  1. Understand where you’re sitting on the Business Growth Curve. This will help you understand what’s made your business successful to date, and what you need to change to reach the next level of your business.
  1. Work out what your financial goals should be. Sure, we all want to make more money, but that’s a relatively unfulfilling goal (you’ll never reach the end). Instead, clear goals with a deliberate idea of what figures you want to hit helps drive satisfaction.
  1. Calculating the lifetime value of your customers can help you see who is (and isn’t) valuable to your business. This can thin out the type of customers you chase, giving you a clearer strategy of where to spend your marketing dollar.
  1. It’s important to understand the assumptions you’re making about your business (including your staff, suppliers, customers, partners and importantly yourself). This understanding can help illuminate blind spots that you hadn’t seen previously, leading to new innovations in your business.

In the end having a goal, target or plan is only 20% of the struggle towards growth and success. The other 80% comes from your implementation and execution of what you do. As we all know though, the 20% is just as important as the 80%.

 

Where to next?

As a starting point, work through what your customers are worth to your business (you can read more here). Alternatively, check out where you sit on the Business Growth Curve here, or look at what we think good business design looks like here.

Alternatively, feel free to give us a call. We’re happy to grab coffee and run through how we can help you work through some of these issues.

At iif Chartered Accountants we’re helping Wellington businesses make accounting simple, to improve their business design, to manage their profitability and cashflow, and ultimately build more wealth. If you know anyone who could benefit from taking to us, we’d love it if you could send them a link to our website. Better still, get them to give us a call.

 

* If this is you, don’t feel too bad. There’s an argument for spending more time working in your business not on it (yes, the other way around). That’s a topic for another day.

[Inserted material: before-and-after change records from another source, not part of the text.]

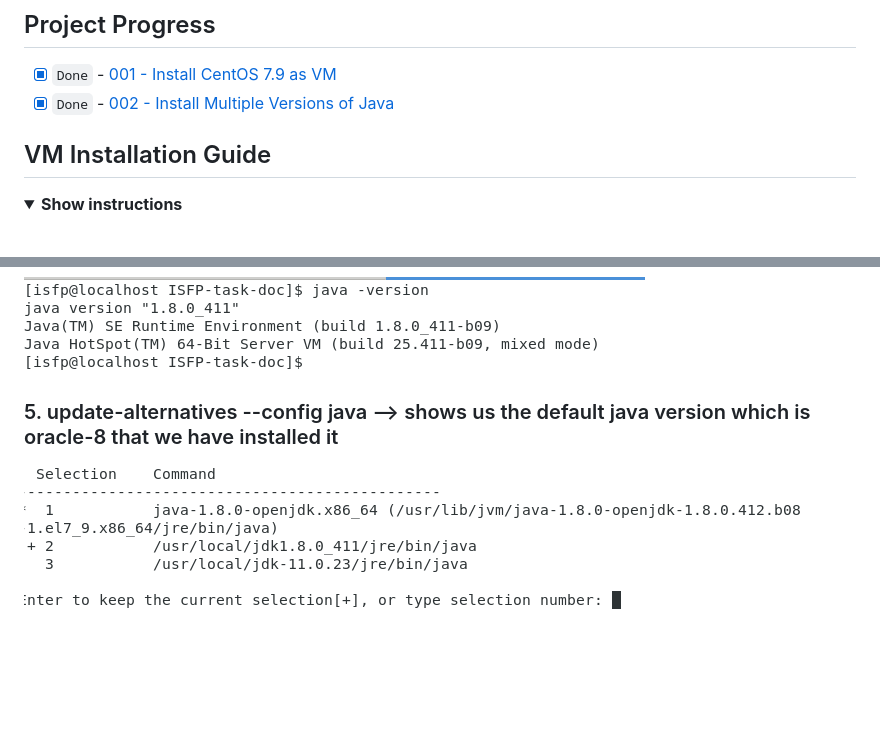
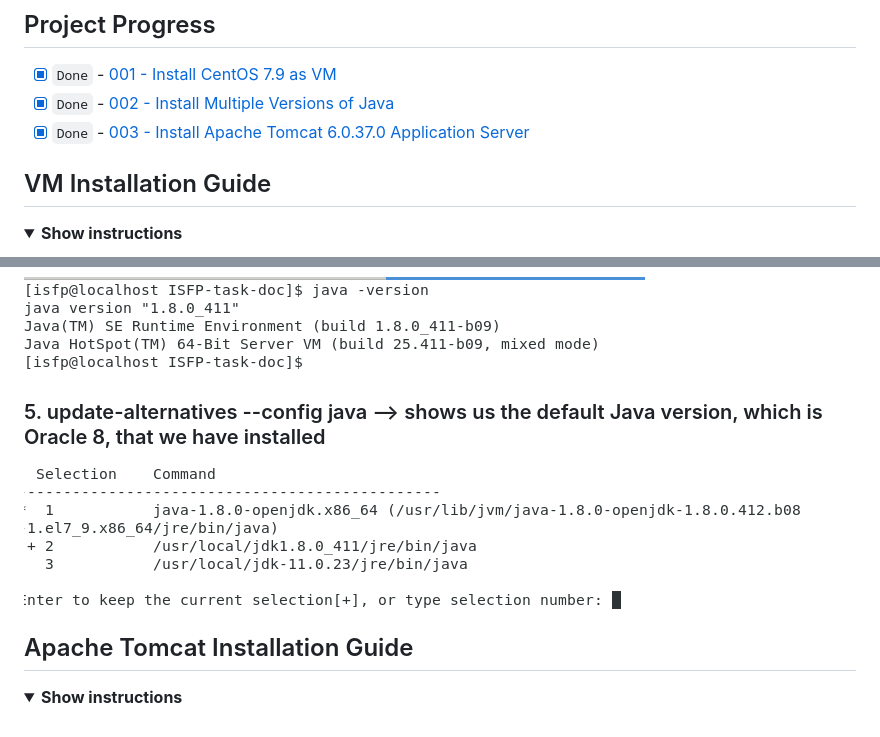
Before and after one commit to aomarabdelaziz/ISFP-task-doc, a Markdown page: README.md, 2 parts joined by grey strips. GitHub-like rendering; folded sections open; blank space fills up the shorter version.

Commit message:
Edit REAMDE.md

```diff
--- a/README.md
+++ b/README.md
@@ -15,6 +15,7 @@ This project aims to provide a comprehensive guide for setting up a development
 
 - [x] `Done` - [001 - Install CentOS 7.9 as VM](#vm-installation-guide)
 - [x] `Done` - [002 - Install Multiple Versions of Java](#java-installation-guide)
+- [x] `Done` - [003 - Install Apache Tomcat 6.0.37.0 Application Server](#apache-tomcat-installation-guide)
 <!-- - [x] `Done` - 002 - Install Apache Tomcat 6.0.37.0 Application Server
 - [x] `Done` - 003 - Install Subversion (SVN)
 - [x] `Done` - 004 - Download the latest version of Maven and configure its repository.
@@ -237,10 +238,17 @@ So I got those links from my login session; they have a limit 3 times only to be
 
 ![Alternative Image](./images/ansible-java//6.png)
 
-### 5. update-alternatives --config java --> shows us the default java version which is oracle-8 that we have installed it
+### 5. update-alternatives --config java --> shows us the default Java version, which is Oracle 8, that we have installed
 
 
 ![Alternative Image](./images/ansible-java//7.png)
 
 </details>
 </details>
+
+
+## Apache Tomcat Installation Guide
+
+<details>
+<summary><b>Show instructions</b></summary>
+</details>
```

** These generally gather dust sitting on a shelf and never get looked at.